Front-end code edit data
>>>>

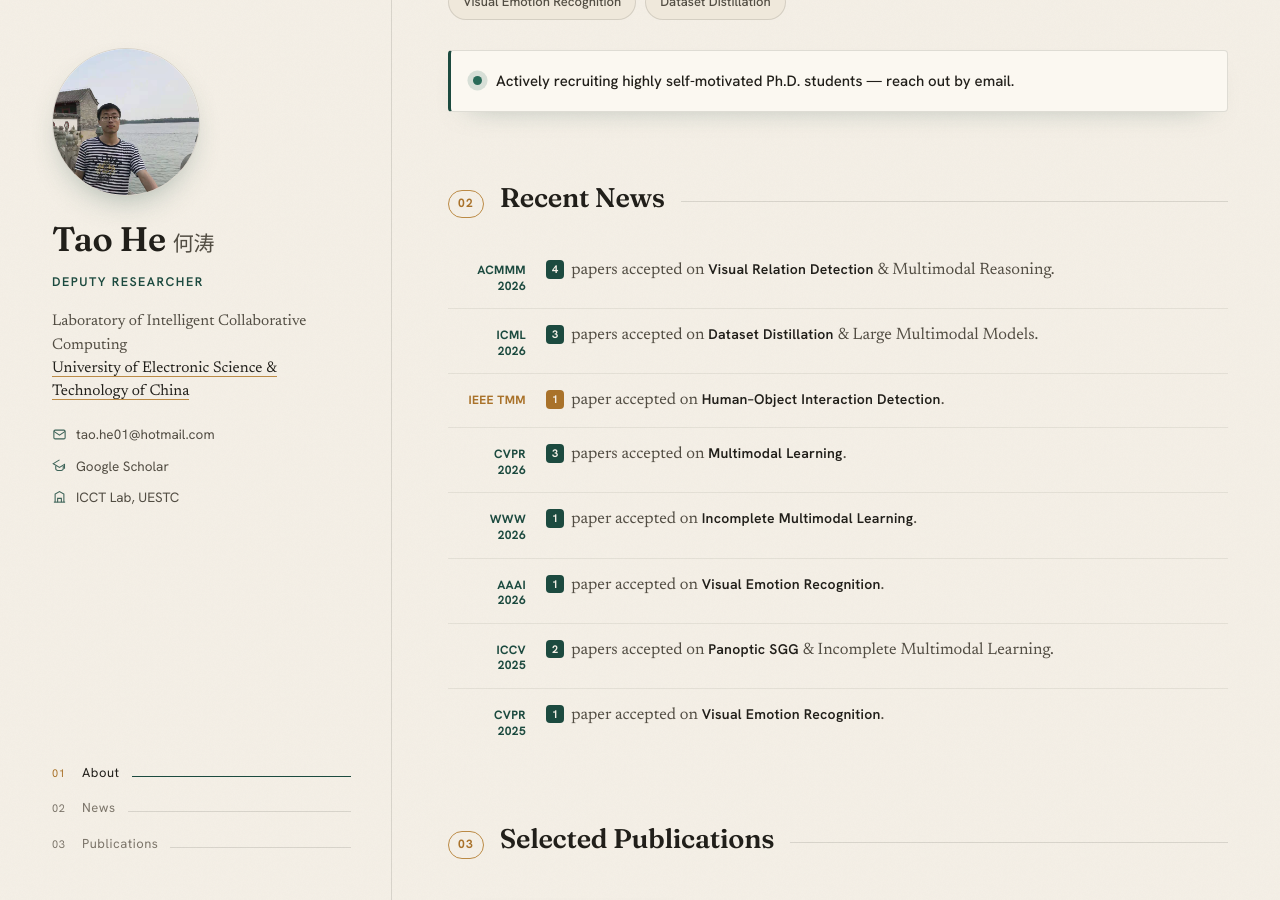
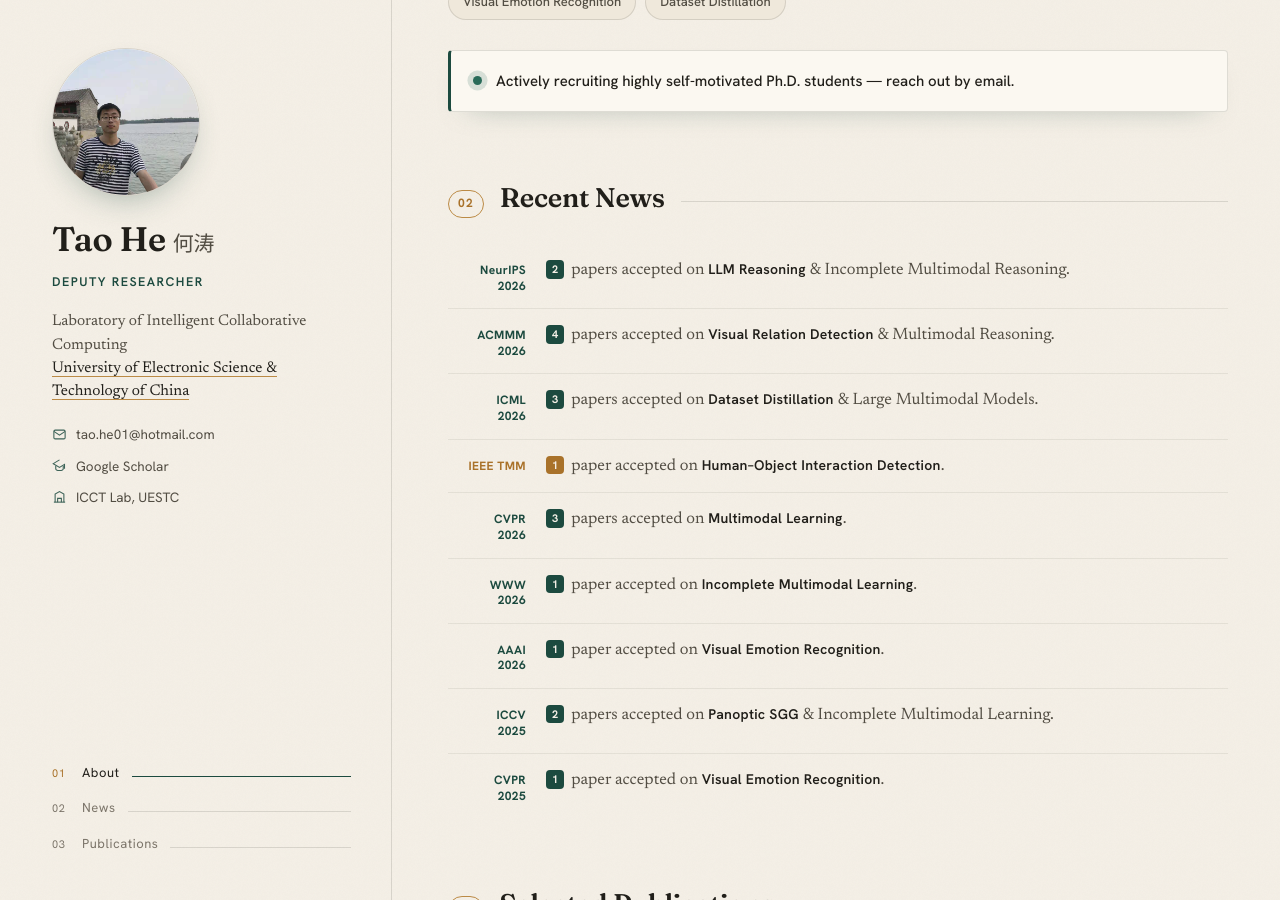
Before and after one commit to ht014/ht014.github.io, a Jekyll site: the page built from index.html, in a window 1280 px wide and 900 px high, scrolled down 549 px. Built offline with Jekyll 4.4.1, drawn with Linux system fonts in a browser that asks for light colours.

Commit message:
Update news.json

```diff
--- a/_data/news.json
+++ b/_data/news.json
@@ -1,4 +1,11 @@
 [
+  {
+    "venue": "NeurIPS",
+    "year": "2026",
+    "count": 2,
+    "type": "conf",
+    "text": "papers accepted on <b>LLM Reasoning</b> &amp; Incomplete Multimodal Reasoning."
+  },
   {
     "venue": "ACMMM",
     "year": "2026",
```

<<<<

Your assignment:
Read the entries above and find each line holding the word "json". Copy it out.

Exercise answer:
Update news.json
--- a/_data/news.json
+++ b/_data/news.json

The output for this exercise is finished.